* _Data records_
# # #
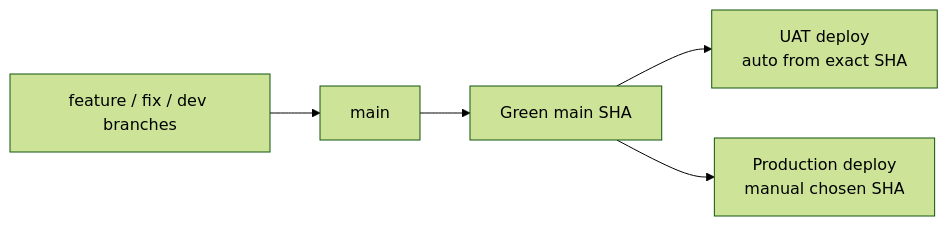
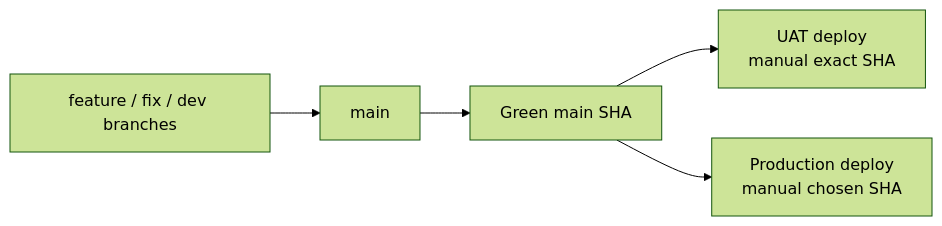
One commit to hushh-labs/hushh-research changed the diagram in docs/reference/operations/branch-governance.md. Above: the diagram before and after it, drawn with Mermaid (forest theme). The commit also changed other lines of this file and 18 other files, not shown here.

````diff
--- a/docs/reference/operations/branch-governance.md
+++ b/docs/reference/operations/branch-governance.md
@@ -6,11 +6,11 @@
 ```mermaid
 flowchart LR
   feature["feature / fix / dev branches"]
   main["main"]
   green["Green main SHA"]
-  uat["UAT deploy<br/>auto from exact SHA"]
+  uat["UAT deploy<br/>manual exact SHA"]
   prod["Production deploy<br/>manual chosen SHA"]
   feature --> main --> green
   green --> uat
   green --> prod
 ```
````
# # #
* _Exercise directions_
Using the records, work out how many lines include "deploy", and reply with that number alone.

* _Solution for this problem_
3